The Reagan administration is taking a sizable step toward stricter regulation of an important segment of the medicare program - Health Maintenance Organizations. Often called HMOs, they are the fastest-growing segment of the health-care industry. In an appearance yesterday before Rep. Edward Roybal's Select Committee on Aging, William Roper of the Department of Health and Human Services said the administration intends to monitor HMOs more closely. Dr. Roper, who heads the division of HHS that administers medicare programs, also proposed a graduated series of financial and administrative penalties against HMOs that are improperly managed or fail to serve the needs of the elderly adequately.
HMOs are medical insurance plans that make payments to physicians based on the anticipated cost of keeping people healthy, rather than the traditional process of paying physicians to provide medical help to people who are ill. HMOs either have their own clinics, which offer most of these medical services, or have contracts with individiual physicians to provide such medical assistance.
The latest action is a shift in the administration's prior policy that favored less regulation. It goes part way in the direction favored by Representative Roybal (D) of California, Sen. John Heinz (R) of Pennsylvania, and other members of Congress. They favor tighter regulation of many aspects of two government-financed medical programs: medicare, which serves the elderly, and medicaid, which helps the indigent.
The Roper announcement follows the collapse of the largest HMO in the US, the International Medical Centers, which served some 135,000 older Americans in southern Florida.
The announcement may also have the effect of allaying concerns of the 900,000 Americans who belong to HMOs, as to whether the federal government will be monitoring how well other HMOs are serving their elderly patients.

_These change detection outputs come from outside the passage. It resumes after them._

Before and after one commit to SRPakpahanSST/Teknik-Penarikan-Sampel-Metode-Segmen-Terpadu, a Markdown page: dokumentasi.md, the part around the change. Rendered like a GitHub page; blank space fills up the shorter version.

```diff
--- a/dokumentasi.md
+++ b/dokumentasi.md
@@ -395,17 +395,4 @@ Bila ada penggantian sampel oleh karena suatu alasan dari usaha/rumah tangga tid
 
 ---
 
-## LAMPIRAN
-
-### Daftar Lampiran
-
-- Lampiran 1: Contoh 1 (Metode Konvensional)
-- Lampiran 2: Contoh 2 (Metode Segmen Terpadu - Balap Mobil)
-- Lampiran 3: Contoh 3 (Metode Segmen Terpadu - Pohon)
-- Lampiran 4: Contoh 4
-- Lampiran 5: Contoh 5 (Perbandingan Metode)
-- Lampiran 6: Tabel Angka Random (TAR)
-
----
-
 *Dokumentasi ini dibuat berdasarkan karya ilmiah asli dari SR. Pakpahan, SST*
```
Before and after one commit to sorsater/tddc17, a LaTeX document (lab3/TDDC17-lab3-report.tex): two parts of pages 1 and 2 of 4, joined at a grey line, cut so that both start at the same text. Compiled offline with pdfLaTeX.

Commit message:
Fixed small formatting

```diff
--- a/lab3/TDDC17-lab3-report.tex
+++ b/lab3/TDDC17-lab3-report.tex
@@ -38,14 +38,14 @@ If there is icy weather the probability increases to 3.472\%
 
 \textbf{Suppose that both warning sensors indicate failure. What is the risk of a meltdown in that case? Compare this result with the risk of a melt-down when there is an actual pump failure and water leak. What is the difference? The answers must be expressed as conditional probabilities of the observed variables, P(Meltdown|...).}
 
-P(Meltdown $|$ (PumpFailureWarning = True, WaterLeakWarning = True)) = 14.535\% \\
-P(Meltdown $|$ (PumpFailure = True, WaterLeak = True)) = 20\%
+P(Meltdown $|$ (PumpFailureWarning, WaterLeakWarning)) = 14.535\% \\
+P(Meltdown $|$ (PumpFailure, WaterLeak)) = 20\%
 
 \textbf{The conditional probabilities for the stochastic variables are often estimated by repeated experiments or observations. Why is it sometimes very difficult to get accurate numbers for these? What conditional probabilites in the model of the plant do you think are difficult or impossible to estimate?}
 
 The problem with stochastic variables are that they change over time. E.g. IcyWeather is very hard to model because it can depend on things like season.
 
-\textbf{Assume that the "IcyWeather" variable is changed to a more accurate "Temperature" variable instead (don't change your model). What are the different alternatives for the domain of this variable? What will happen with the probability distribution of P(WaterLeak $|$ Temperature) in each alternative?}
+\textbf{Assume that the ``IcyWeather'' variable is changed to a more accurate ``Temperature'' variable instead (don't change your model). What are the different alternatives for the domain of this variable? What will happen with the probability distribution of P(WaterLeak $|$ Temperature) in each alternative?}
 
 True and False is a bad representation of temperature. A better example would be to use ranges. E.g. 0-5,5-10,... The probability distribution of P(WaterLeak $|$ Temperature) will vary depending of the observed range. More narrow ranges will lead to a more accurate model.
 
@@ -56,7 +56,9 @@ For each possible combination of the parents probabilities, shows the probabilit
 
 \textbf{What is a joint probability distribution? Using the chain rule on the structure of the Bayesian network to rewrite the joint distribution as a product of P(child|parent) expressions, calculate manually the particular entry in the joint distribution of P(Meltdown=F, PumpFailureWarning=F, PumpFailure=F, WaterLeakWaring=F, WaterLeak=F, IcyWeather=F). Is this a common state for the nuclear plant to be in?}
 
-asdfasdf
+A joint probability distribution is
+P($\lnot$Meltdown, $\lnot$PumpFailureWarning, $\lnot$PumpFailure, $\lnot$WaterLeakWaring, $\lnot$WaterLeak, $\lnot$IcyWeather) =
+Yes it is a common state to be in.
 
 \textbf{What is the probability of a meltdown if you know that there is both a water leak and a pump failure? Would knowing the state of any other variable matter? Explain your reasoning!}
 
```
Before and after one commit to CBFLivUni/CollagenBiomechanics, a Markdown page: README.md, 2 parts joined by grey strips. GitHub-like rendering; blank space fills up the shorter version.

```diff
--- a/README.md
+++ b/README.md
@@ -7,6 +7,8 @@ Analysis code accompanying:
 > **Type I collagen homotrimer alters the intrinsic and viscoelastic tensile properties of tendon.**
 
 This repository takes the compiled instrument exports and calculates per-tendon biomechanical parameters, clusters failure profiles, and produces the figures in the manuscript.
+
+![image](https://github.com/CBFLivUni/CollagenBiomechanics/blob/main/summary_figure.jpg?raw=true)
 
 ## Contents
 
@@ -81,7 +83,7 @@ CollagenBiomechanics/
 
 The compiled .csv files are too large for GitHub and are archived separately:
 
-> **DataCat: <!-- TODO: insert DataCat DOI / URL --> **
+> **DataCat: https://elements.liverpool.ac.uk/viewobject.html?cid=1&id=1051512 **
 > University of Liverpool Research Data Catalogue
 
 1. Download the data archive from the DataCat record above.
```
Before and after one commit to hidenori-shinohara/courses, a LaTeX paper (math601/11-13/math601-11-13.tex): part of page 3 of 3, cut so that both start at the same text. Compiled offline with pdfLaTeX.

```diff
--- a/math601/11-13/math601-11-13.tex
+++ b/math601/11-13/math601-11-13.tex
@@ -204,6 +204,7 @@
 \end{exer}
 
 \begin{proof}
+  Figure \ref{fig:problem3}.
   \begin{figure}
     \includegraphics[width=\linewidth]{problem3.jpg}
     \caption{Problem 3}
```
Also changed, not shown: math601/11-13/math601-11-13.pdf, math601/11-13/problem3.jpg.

Roybal is pressuring Roper to see that careful monitoring will be instituted, so that lessons from the south Florida situation will be learned. HMOs, Roybal says, ``can be the best of worlds, or the worst of worlds'' for aiding the elderly. He says closer monitoring will help make the difference.